Horrific animal cruelty is involved in making fur products. Every year, more than 100 million animals are raised and killed for their fur. On fur factory farms, animals spend their entire lives in cramped cages, deprived of the ability to engage in natural behaviors, only to be crudely gassed or anally-electrocuted at the end. The stress from living in a tiny cage causes serious welfare problems, such as self-mutilation and infected wounds, and can increase pathogen shedding and the risk of zoonotic disease transmission. Animal protection organizations have documented animals being skinned alive by the fur industry. In the wild, animals are caught in crippling leg-hold traps for days without food or water. These archaic traps are indiscriminate, often maiming and killing non-target animals, including threatened species and pets.

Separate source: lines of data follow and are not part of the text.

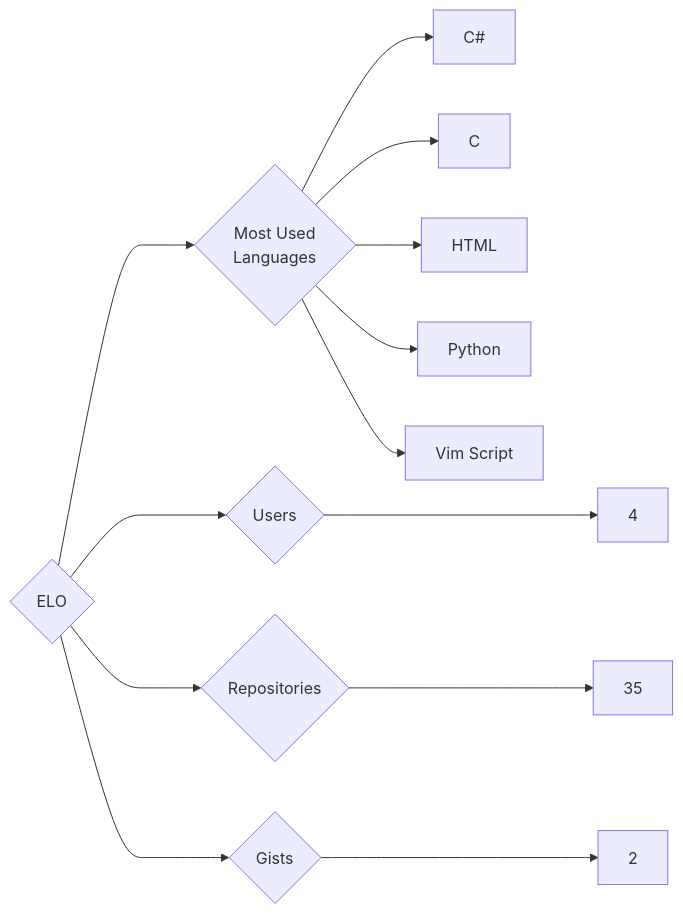
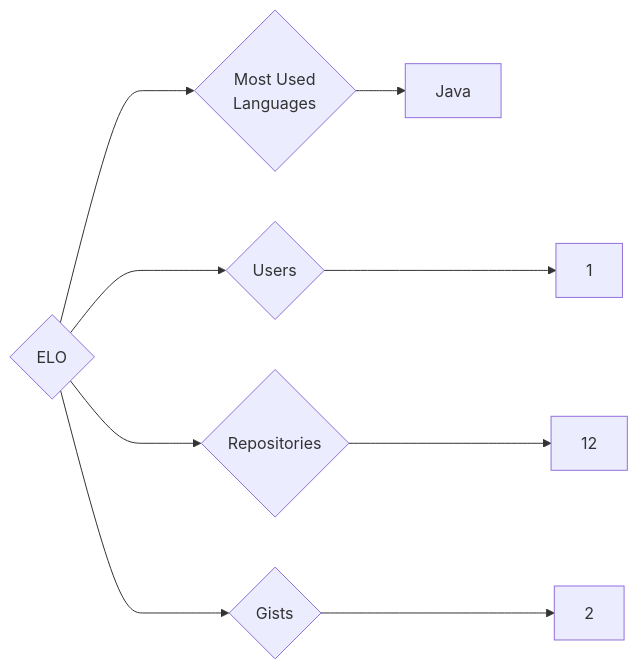
The diagram in targets/ELO/README.md (trickest/insiders), drawn with Mermaid before and after one commit. The commit also changed 985 other files, not shown here.

````diff
--- a/targets/ELO/README.md
+++ b/targets/ELO/README.md
@@ -3,13 +3,9 @@
 ```mermaid
 graph LR
 COMPANY_NAME{ELO}
-COMPANY_NAME ---> U{Users} ---> UN[4]
-COMPANY_NAME ---> R{Repositories} ---> RN[35]
+COMPANY_NAME ---> U{Users} ---> UN[1]
+COMPANY_NAME ---> R{Repositories} ---> RN[12]
 COMPANY_NAME ---> G{Gists} ---> GN[2]
 COMPANY_NAME ---> ML{Most Used<br>Languages}
-ML --> C#[C#]
-ML --> C[C]
-ML --> HTML[HTML]
-ML --> Python[Python]
-ML --> Vim_Script[Vim Script]
+ML --> Java[Java]
 ```
````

Fur production causes major pollution. On fur factory farms, waste runoff from animals pollutes the soil and waterways. The tanning and dying process uses toxic chemicals, like chromium and formaldehyde, to prevent the skin from decaying. Not surprisingly, truth-in-advertising committees across Europe have ruled that advertising fur as environmentally friendly is “false and misleading.” In 2018, the French advertising authority concluded, “numerous reliable reports show that the production of fur is extremely cruel and polluting, and that the final product contains toxic substances.”

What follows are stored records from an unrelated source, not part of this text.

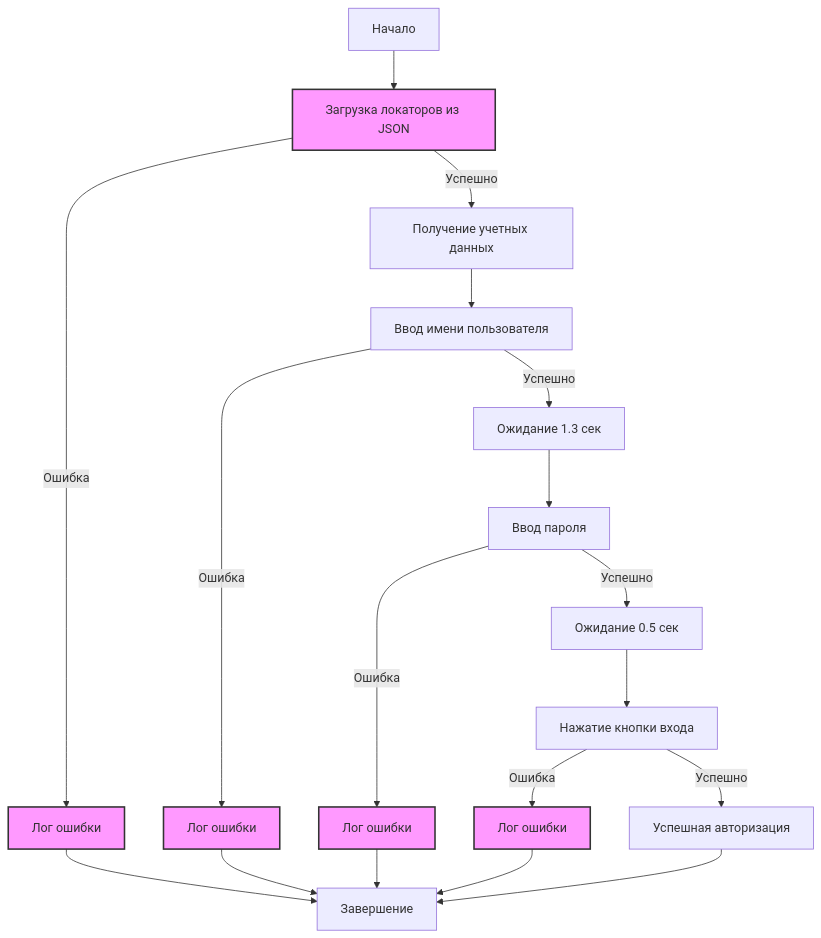
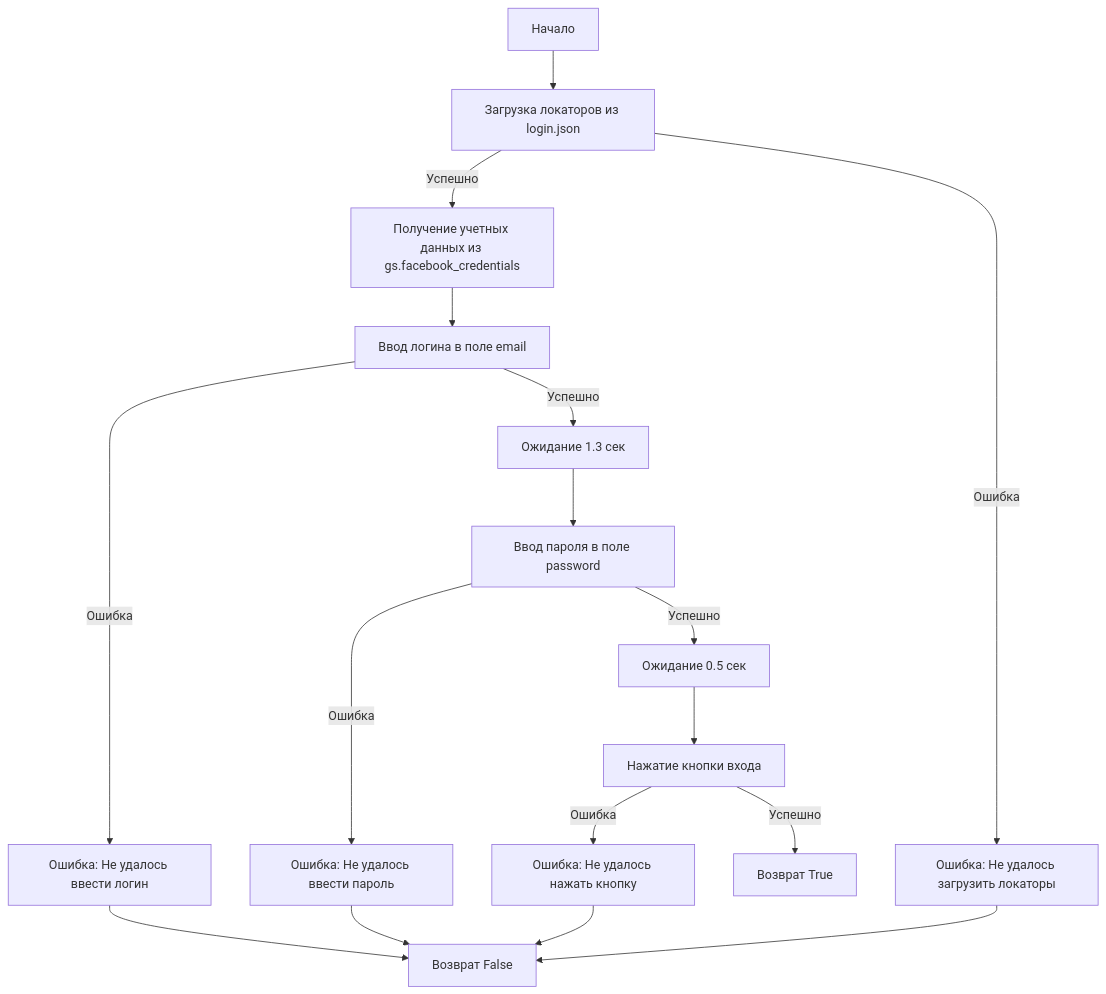
Before and after one commit to hypo69/hypo: the second of 3 diagrams in docs/gemini/ru/explainer/src/endpoints/advertisement/facebook/scenarios/login.py.md, drawn with Mermaid. The commit also changed other lines of this file and 1505 other files, not shown here.

````diff
--- a/docs/gemini/ru/explainer/src/endpoints/advertisement/facebook/scenarios/login.py.md
+++ b/docs/gemini/ru/explainer/src/endpoints/advertisement/facebook/scenarios/login.py.md
@@ -7,29 +61,22 @@
 ```mermaid
-graph TD
-    Start[Начало] --> LoadLocators[Загрузка локаторов из JSON]
-    LoadLocators -- Успешно --> GetCredentials[Получение учетных данных]
-    LoadLocators -- Ошибка --> ErrorLog[Лог ошибки]
-    ErrorLog --> End[Завершение]
-    GetCredentials --> InputUsername[Ввод имени пользователя]
-    InputUsername -- Успешно --> Wait1[Ожидание 1.3 сек]
-    InputUsername -- Ошибка --> ErrorLogUsername[Лог ошибки]
-    ErrorLogUsername --> End
-    Wait1 --> InputPassword[Ввод пароля]
-    InputPassword -- Успешно --> Wait2[Ожидание 0.5 сек]
-    InputPassword -- Ошибка --> ErrorLogPassword[Лог ошибки]
-    ErrorLogPassword --> End
-    Wait2 --> ClickLoginButton[Нажатие кнопки входа]
-    ClickLoginButton -- Успешно --> LoginSuccess[Успешная авторизация]
-    ClickLoginButton -- Ошибка --> ErrorLogButton[Лог ошибки]
-    ErrorLogButton --> End
-    LoginSuccess --> End
-    
-    End[Завершение]
-    
-    style LoadLocators fill:#f9f,stroke:#333,stroke-width:2px
-    style ErrorLog fill:#f9f,stroke:#333,stroke-width:2px
-    style ErrorLogUsername fill:#f9f,stroke:#333,stroke-width:2px
-    style ErrorLogPassword fill:#f9f,stroke:#333,stroke-width:2px
-    style ErrorLogButton fill:#f9f,stroke:#333,stroke-width:2px
+flowchart TD
+    Start[Начало] --> LoadLocators[Загрузка локаторов из login.json]
+    LoadLocators -- Успешно --> GetCredentials[Получение учетных данных из gs.facebook_credentials]
+    LoadLocators -- Ошибка --> ErrorLoadLocators[Ошибка: Не удалось загрузить локаторы]
 
+    GetCredentials --> InputLogin[Ввод логина в поле email]
+    InputLogin -- Успешно --> WaitAfterLogin[Ожидание 1.3 сек]
+    InputLogin -- Ошибка --> ErrorInputLogin[Ошибка: Не удалось ввести логин]
+    ErrorInputLogin --> EndFalse[Возврат False]
+    WaitAfterLogin --> InputPassword[Ввод пароля в поле password]
+    InputPassword -- Успешно --> WaitAfterPassword[Ожидание 0.5 сек]
+    InputPassword -- Ошибка --> ErrorInputPassword[Ошибка: Не удалось ввести пароль]
+    ErrorInputPassword --> EndFalse
+    WaitAfterPassword --> ClickLoginButton[Нажатие кнопки входа]
+    ClickLoginButton -- Успешно --> EndTrue[Возврат True]
+    ClickLoginButton -- Ошибка --> ErrorClickButton[Ошибка: Не удалось нажать кнопку]
+    ErrorClickButton --> EndFalse
+    ErrorLoadLocators --> EndFalse
+    EndFalse[Возврат False]
+    EndTrue[Возврат True]
 ```
````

Humane alternatives exist. After going fur-free in 2016, Giorgio Armani said, “technological progress made over the years allows us to have valid alternatives at our disposal that render the use of cruel practices unnecessary as regards animals.” Michael Kors went fur-free the following year saying, “due to technological advances in fabrications, we now have the ability to create a luxe aesthetic using non-animal fur.” This sentiment has spread across the fashion industry, as major fashion brands have switched to innovative materials that have the look and feel of animal fur but without the cruelty. Legislation like this is helping drive the demand for innovation leading to a more sustainable and cruelty-free future.
Note: this bill will not impact second-hand fur sales.